Of course I could write about the actors, and looky what we have here with Arrow. Laurel Lance’s ‘Mom’ – the mad woman who believes her daughter is alive, and is right, but doesn’t know it. Not to mention Malcolm Merlyn (Malcolm – bad in the Latin) the anti-Robin Hood.
Or I could delve into the Star Trek films and explore how reboots reshape and retell stories, but again, Doctor Who is all over it. In 2005 the TV program was rebooted, and, more importantly, the hero reboots himself every few years anyway and has done for bloomin’ decades. This program, basically, invented the reboot. And not only that, as a time traveller, he could and has in fact, retconned his entire story line and defeated others who have tried.
I could also delve into Star Trek to discuss spin offs and their relationship to the core stories. Again, I can do it with Doctor Who, what with the Sarah Jane shows, the K9 one, and Torchwood, not to mention the films, audio plays, and novels.
I could spend more time writing about the Marvel universe than I have, but each of our Avenging heroes manages to represent aspects of The Doctor, as I previously mentioned. Although Guardians of the Galaxy is a pretty damn funny and entertaining reboot-thing of Firefly + Star Wars and deserves more attention and many more accolades.
More words could be directed towards everything Joss Whedon-y, but having read a lot of stuff over at Tea at the Ford, they’ve had it covered for a long time, although they do cover everything else is well, if only sporadically. But go read.

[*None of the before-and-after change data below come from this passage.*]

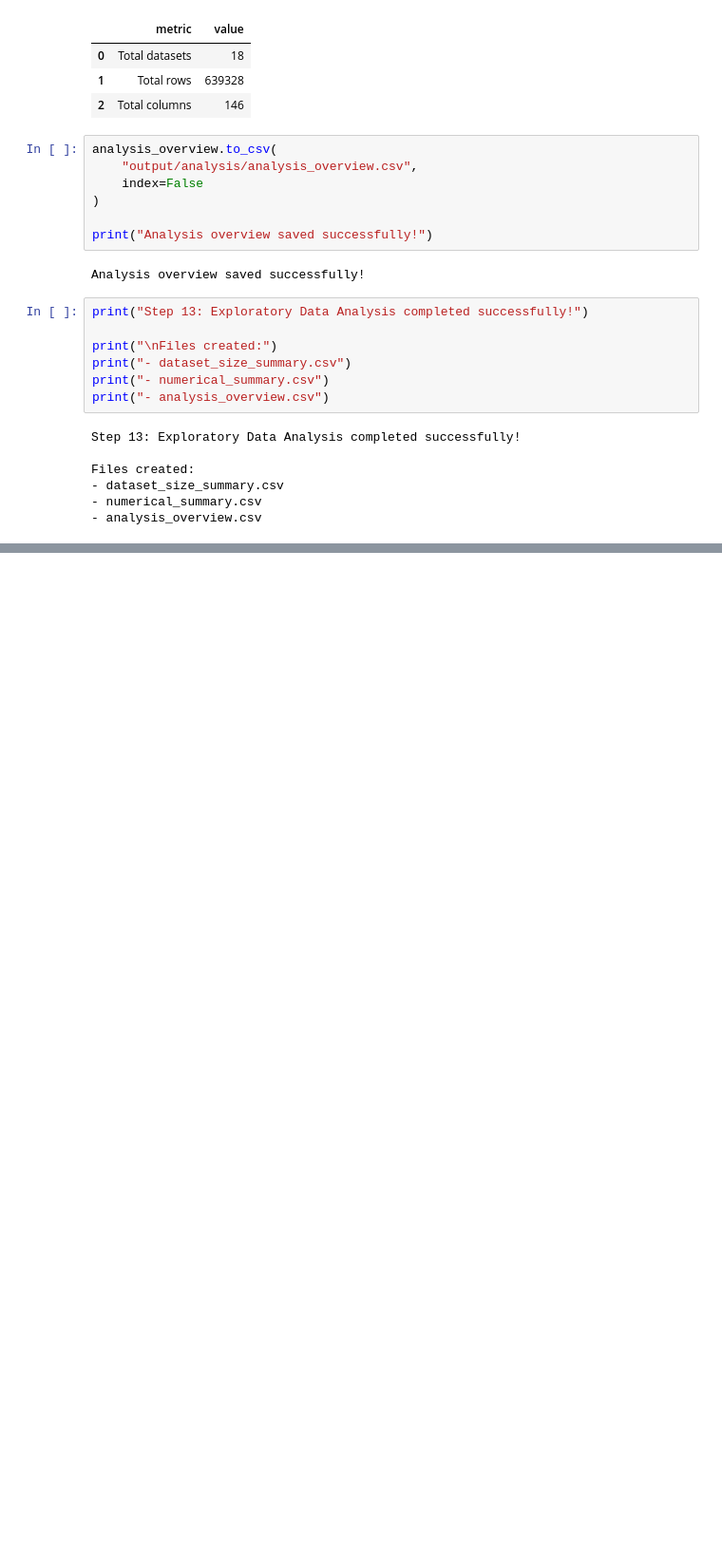
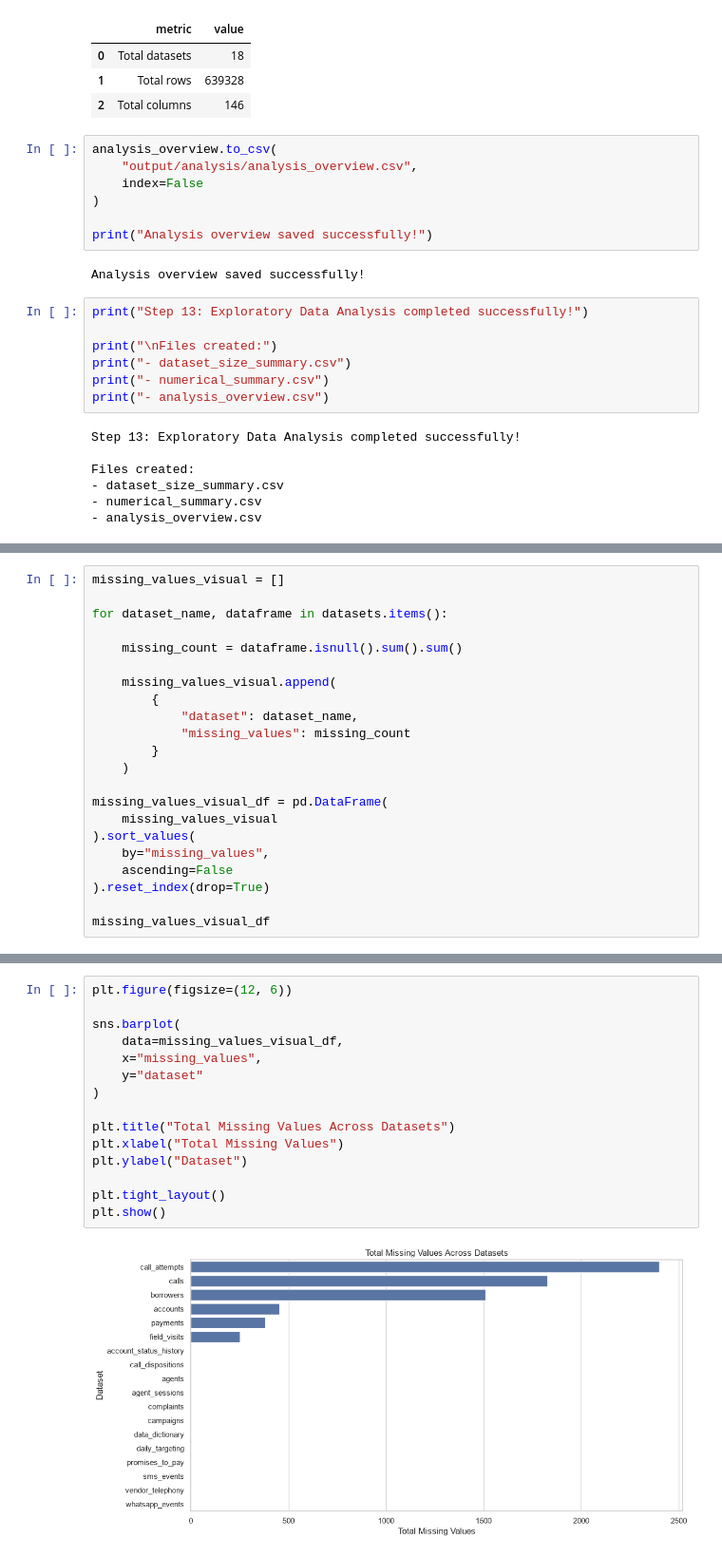
Before and after one commit to Rohit3435/Data_Analyst_Assignment, a Jupyter notebook: Data_Analyst_Project.ipynb, the cells around one changed output, grey strips where cells are left out. Shown at 95% size. Cells and saved outputs as stored; diff of their text form; blank space fills up the shorter version.

```diff
--- a/Data_Analyst_Project.ipynb
+++ b/Data_Analyst_Project.ipynb
@@ -2032,0 +2140,22 @@ Files created:
+# %%
+missing_values_visual = []
+
+for dataset_name, dataframe in datasets.items():
+
+    missing_count = dataframe.isnull().sum().sum()
+
+    missing_values_visual.append(
+        {
+            "dataset": dataset_name,
+            "missing_values": missing_count
+        }
+    )
+
+missing_values_visual_df = pd.DataFrame(
+    missing_values_visual
+).sort_values(
+    by="missing_values",
+    ascending=False
+).reset_index(drop=True)
+
+missing_values_visual_df
@@ -2032,0 +2180,17 @@ Files created:
+# %%
+plt.figure(figsize=(12, 6))
+
+sns.barplot(
+    data=missing_values_visual_df,
+    x="missing_values",
+    y="dataset"
+)
+
+plt.title("Total Missing Values Across Datasets")
+plt.xlabel("Total Missing Values")
+plt.ylabel("Dataset")
+
+plt.tight_layout()
+plt.show()
+# %% [output]
+[figure, added]
```
Also changed, not shown: parts of 15 cells of this notebook, 4 other files.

In time, focus will turn again to Tolkien with the third instalment of The Hobbit, which will bring its own themes to examine. Here be dragons.
I could write about genre regarding any number of books or films, but Doctor Who makes use of them all. Want horror, with ghosts or zombies? Yep The Doctor has ’em. Want ‘hard’ SF? Got that too, want space operas, family dramas, dinosaurs, westerns, or serious psychological stories of ‘Othering’, pirates, or modern mystery adventures or alternate universes, battles with Romans, Sherlock-like things, or a crap load of robots, or Victorian steam punk lizards plus comedy? All covered. Want, say, examples of feminist heroines from the 1970s, or explorations of the impact of colonialism, examinations of class, or the impact of war, unregulated healthcare provision or scientific experimentation, unchecked militarism or rampant industrialisation, examinations of organised religion, developing celebrations of diversity, or the dangers of imposed technology? Check, check, check etc.
Rules and Boundaries
Doctor Who, like Arrow or I don’t know, Neighbours, has rules to follow as a program, but unlike them, it has less boundaries. If the Neighbours cast suddenly battle an alien invasion it’s no longer the soap opera it set out to be. If the hero of Arrow suddenly pursues a career in interpretative dance in Canada, it wouldn’t be Arrow. Yet Doctor Who can be an urban family drama (eg any ep featuring the Tylers) or it can be a full on cartoony super-villian program (any ep with The Master) or end up in a Toronto jazz ballet class and still remain itself. It’s not that Neighbours or Arrow are worse programs, they’re just constrained by genre, as they should be.
For the record, Arrow is pretty good, and I’m fairly certain being Australian means having at least watched some episodes of Neighbours, even if not for a decade.
Anyway, if you find, after all of this, that Doctor Who is the program for you, it is perhaps because, just like the box The Doctor travels in, its stories are always bigger on the inside.